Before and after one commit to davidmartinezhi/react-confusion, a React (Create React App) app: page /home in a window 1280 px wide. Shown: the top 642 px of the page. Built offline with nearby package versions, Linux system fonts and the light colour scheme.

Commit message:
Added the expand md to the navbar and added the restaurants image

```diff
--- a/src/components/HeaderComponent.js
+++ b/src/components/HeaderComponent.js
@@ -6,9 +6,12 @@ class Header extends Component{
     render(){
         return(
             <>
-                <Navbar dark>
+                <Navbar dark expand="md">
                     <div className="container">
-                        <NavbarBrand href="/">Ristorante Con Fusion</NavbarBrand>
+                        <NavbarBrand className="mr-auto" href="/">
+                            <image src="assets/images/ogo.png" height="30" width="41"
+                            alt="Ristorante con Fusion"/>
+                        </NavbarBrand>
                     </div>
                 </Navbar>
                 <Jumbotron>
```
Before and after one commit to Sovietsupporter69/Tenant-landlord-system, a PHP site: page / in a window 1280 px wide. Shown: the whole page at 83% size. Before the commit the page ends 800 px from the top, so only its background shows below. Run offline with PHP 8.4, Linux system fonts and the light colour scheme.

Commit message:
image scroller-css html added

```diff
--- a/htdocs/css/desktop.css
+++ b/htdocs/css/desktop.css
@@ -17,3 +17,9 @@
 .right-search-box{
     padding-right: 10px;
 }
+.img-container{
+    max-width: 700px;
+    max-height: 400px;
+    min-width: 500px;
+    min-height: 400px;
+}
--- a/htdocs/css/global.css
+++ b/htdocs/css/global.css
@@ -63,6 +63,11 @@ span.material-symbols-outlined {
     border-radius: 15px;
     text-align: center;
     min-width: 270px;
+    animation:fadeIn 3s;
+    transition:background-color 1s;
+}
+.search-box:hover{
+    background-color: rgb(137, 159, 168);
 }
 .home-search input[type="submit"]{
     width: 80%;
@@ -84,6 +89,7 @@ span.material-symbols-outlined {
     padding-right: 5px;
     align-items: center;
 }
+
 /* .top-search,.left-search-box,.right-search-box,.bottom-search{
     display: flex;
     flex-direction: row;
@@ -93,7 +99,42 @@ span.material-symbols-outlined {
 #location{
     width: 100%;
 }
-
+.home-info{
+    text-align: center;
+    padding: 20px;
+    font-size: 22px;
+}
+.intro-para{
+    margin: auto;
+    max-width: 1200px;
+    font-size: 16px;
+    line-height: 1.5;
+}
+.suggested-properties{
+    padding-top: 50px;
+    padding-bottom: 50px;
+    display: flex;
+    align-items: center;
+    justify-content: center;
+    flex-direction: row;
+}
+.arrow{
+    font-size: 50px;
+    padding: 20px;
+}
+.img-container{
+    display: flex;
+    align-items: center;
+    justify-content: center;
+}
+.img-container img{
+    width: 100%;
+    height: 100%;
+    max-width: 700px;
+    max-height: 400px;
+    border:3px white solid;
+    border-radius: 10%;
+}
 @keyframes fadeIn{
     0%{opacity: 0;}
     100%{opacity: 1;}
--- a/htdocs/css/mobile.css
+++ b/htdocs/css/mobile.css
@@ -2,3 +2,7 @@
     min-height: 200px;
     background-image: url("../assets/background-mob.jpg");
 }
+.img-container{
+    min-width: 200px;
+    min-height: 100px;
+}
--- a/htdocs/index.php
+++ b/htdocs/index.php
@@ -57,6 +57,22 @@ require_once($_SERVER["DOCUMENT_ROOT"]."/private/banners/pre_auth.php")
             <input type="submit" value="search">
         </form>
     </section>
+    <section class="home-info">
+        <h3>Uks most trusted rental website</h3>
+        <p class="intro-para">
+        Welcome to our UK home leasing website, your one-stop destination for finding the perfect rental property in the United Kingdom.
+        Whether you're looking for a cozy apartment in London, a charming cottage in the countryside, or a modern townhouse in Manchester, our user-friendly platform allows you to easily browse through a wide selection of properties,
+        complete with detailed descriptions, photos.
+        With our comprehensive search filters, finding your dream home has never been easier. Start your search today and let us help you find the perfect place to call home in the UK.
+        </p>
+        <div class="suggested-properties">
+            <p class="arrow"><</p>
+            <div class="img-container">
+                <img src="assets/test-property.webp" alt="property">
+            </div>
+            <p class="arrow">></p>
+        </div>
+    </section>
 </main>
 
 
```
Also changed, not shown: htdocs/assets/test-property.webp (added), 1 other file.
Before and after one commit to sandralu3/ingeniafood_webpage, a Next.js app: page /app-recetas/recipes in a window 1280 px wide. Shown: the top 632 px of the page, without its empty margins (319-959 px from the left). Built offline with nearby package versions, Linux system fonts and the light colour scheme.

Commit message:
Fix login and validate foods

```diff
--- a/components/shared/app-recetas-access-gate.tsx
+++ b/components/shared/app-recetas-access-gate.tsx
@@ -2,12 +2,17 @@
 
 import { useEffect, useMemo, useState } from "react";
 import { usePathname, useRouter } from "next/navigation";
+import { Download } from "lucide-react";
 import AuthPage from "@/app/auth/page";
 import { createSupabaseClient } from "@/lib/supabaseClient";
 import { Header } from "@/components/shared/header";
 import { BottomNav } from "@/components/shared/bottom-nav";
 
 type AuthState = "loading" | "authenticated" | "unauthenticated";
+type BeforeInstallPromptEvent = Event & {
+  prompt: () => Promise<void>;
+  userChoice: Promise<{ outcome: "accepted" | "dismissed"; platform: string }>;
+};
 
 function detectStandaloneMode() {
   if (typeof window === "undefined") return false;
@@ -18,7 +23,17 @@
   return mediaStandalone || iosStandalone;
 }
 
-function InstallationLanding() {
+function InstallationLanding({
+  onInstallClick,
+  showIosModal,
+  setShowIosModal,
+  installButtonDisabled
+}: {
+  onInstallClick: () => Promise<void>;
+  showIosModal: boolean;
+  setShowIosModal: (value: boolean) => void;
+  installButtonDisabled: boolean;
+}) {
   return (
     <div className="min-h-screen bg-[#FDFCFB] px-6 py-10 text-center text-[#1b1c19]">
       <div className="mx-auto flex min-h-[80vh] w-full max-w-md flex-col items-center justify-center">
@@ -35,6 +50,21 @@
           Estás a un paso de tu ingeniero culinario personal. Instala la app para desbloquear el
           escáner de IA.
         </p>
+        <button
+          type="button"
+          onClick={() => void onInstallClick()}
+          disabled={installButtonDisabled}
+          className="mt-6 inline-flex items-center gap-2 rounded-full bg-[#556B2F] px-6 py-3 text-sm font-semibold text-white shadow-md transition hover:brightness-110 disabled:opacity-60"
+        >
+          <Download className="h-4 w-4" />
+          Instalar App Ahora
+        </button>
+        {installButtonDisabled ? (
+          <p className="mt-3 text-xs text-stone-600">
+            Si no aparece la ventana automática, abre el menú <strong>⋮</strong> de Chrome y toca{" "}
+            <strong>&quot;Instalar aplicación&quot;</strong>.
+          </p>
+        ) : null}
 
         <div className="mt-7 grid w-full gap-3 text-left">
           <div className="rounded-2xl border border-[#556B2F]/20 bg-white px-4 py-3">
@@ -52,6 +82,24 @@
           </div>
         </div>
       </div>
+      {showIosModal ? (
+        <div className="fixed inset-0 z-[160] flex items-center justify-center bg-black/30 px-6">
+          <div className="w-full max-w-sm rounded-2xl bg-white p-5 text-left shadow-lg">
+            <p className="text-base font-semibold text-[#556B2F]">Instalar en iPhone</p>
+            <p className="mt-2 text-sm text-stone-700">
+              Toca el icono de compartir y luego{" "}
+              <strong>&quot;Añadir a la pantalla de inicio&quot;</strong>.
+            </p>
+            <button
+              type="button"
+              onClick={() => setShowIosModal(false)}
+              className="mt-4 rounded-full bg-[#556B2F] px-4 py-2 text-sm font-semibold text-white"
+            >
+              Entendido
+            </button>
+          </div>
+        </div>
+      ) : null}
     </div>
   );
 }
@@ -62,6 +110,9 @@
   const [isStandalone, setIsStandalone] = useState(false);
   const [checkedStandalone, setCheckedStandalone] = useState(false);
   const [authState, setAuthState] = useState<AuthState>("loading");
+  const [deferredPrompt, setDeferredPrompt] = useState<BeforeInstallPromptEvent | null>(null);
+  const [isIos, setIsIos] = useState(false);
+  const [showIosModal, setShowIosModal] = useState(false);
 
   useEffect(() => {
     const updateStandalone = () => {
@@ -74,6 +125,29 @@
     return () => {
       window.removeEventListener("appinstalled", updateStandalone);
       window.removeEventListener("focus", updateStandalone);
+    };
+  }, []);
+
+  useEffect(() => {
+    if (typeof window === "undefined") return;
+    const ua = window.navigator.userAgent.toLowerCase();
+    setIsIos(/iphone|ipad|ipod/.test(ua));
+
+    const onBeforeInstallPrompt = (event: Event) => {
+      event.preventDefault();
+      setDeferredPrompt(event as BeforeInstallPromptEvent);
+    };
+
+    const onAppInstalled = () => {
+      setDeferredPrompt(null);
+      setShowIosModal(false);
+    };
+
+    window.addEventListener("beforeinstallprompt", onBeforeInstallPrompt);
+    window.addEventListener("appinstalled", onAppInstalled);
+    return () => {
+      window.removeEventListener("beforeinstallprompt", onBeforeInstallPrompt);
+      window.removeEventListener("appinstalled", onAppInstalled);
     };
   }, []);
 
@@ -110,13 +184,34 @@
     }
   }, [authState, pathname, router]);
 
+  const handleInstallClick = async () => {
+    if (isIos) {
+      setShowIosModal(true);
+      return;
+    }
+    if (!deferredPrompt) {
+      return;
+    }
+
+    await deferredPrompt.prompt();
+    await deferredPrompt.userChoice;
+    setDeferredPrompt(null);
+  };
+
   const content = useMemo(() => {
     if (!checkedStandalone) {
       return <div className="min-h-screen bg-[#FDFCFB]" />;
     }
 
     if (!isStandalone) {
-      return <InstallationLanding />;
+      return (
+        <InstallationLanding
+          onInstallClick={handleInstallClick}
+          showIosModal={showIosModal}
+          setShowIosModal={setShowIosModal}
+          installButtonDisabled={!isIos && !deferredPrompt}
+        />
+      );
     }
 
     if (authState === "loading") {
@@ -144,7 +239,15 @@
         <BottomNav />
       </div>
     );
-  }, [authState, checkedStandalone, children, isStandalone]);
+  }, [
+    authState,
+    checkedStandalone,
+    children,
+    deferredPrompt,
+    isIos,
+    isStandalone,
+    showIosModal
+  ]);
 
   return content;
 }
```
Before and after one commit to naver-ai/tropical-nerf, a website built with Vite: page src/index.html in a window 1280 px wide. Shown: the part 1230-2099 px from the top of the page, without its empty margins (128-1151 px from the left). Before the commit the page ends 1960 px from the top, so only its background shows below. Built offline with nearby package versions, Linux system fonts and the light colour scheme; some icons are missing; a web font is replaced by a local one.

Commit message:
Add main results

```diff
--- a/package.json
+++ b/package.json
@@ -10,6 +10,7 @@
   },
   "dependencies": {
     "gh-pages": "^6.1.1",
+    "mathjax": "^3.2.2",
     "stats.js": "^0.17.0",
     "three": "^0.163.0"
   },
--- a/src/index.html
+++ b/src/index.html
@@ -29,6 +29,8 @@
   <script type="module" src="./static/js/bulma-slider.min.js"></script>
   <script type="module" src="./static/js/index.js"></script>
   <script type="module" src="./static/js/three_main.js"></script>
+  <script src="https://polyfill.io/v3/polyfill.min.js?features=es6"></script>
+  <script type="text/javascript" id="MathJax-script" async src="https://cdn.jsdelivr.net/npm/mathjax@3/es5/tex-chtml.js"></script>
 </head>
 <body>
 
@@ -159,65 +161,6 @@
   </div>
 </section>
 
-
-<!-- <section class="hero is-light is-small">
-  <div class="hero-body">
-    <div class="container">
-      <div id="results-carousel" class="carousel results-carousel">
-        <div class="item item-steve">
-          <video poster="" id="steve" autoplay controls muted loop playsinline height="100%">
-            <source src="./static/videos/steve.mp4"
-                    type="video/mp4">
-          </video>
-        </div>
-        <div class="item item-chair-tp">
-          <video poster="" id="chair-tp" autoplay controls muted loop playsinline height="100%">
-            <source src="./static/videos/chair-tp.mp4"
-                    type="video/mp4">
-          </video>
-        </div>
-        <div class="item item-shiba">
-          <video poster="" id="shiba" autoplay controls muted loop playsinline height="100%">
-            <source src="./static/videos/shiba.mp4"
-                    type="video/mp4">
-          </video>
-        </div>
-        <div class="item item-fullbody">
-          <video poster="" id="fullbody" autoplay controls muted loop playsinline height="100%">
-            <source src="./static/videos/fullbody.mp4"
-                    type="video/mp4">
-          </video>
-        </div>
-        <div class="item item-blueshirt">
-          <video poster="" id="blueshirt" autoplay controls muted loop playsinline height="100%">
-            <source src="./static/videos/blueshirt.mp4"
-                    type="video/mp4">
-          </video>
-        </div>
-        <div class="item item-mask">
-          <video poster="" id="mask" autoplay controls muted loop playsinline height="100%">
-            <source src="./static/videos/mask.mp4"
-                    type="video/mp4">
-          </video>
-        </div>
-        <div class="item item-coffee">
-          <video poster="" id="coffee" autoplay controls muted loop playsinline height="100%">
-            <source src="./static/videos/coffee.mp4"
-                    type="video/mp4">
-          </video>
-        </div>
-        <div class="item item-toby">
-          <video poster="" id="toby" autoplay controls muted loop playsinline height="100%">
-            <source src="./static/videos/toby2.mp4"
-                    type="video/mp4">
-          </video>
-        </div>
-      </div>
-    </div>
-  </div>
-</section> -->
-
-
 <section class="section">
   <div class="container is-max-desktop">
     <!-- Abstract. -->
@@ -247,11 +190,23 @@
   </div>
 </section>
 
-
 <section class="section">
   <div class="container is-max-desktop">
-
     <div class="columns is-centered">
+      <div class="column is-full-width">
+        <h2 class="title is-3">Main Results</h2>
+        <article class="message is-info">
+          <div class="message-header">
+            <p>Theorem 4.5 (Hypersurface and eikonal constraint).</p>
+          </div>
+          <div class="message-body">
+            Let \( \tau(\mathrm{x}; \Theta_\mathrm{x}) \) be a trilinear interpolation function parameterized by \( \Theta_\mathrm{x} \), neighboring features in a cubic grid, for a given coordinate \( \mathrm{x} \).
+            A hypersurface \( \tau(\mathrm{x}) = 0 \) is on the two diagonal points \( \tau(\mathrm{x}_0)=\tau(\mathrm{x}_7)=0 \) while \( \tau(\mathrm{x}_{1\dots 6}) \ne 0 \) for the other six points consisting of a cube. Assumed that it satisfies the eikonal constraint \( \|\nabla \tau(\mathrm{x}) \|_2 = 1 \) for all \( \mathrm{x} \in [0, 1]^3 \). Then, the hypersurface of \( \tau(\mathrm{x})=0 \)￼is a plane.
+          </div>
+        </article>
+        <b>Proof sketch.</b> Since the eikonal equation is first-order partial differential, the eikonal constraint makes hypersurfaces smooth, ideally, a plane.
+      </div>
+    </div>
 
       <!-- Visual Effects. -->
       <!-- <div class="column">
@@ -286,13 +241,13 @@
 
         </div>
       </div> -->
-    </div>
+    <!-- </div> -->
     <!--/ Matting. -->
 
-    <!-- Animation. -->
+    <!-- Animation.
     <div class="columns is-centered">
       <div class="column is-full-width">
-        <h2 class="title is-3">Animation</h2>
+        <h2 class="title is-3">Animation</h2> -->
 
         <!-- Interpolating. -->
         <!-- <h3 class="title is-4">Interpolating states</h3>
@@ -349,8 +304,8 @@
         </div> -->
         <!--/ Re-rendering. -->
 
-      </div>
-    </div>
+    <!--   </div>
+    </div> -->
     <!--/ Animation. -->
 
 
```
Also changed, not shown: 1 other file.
+ + + + + + +
- **PROBLEM STATEMENT**
For this exercise, copy every line of the data that holds "null".

- **EXERCISE RESULT**
+        ) : null}
+      ) : null}
+  const [deferredPrompt, setDeferredPrompt] = useState<BeforeInstallPromptEvent | null>(null);
+      setDeferredPrompt(null);
+    setDeferredPrompt(null);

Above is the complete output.